*** GIVEN DATA ***

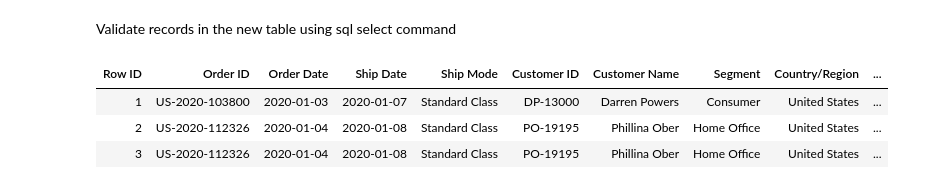
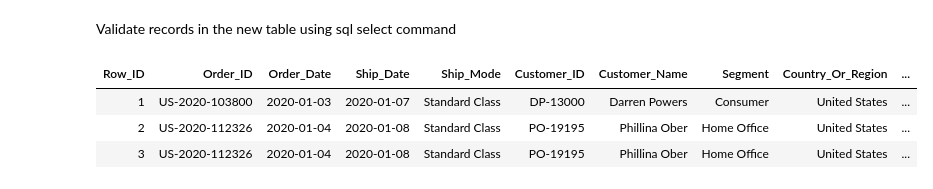
Before and after one commit to GoAshim/Databricks, a Jupyter notebook: 02 - Exploratory Data Analysis - Extract Data.ipynb, the cells around one changed output. Drawn from its saved outputs; the diff is of its cells as text; code cells hidden in the pictures.

```diff
--- a/02 - Exploratory Data Analysis - Extract Data.ipynb
+++ b/02 - Exploratory Data Analysis - Extract Data.ipynb
@@ -192,9 +199,9 @@ df1_1.write.mode("overwrite").saveAsTable("dim_SuperStore_Order")
 Validate records in the new table using sql select command
 # %%
 %sql
-select * from dim_superstore_order limit 3
+select * from default.dim_superstore_order limit 3
 # %% [output]
-| Row ID | Order ID | Order Date | Ship Date | Ship Mode | Customer ID | Customer Name | Segment | Country/Region | ... |
+| Row_ID | Order_ID | Order_Date | Ship_Date | Ship_Mode | Customer_ID | Customer_Name | Segment | Country_Or_Region | ... |
 | 1 | US-2020-103800 | 2020-01-03 | 2020-01-07 | Standard Class | DP-13000 | Darren Powers | Consumer | United States | ... |
 | 2 | US-2020-112326 | 2020-01-04 | 2020-01-08 | Standard Class | PO-19195 | Phillina Ober | Home Office | United States | ... |
 | 3 | US-2020-112326 | 2020-01-04 | 2020-01-08 | Standard Class | PO-19195 | Phillina Ober | Home Office | United States | ... |
```
Also changed, not shown: parts of 5 cells of this notebook.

*** End of GIVEN DATA ***

**WHAT THE TASK ASKS**.
An exact reproduction of the data above is required, with every picture removed.

**ANSWER TO THE PROBLEM**.
Before and after one commit to GoAshim/Databricks, a Jupyter notebook: 02 - Exploratory Data Analysis - Extract Data.ipynb, the cells around one changed output. Drawn from its saved outputs; the diff is of its cells as text; code cells hidden in the pictures.

```diff
--- a/02 - Exploratory Data Analysis - Extract Data.ipynb
+++ b/02 - Exploratory Data Analysis - Extract Data.ipynb
@@ -192,9 +199,9 @@ df1_1.write.mode("overwrite").saveAsTable("dim_SuperStore_Order")
 Validate records in the new table using sql select command
 # %%
 %sql
-select * from dim_superstore_order limit 3
+select * from default.dim_superstore_order limit 3
 # %% [output]
-| Row ID | Order ID | Order Date | Ship Date | Ship Mode | Customer ID | Customer Name | Segment | Country/Region | ... |
+| Row_ID | Order_ID | Order_Date | Ship_Date | Ship_Mode | Customer_ID | Customer_Name | Segment | Country_Or_Region | ... |
 | 1 | US-2020-103800 | 2020-01-03 | 2020-01-07 | Standard Class | DP-13000 | Darren Powers | Consumer | United States | ... |
 | 2 | US-2020-112326 | 2020-01-04 | 2020-01-08 | Standard Class | PO-19195 | Phillina Ober | Home Office | United States | ... |
 | 3 | US-2020-112326 | 2020-01-04 | 2020-01-08 | Standard Class | PO-19195 | Phillina Ober | Home Office | United States | ... |
```
Also changed, not shown: parts of 5 cells of this notebook.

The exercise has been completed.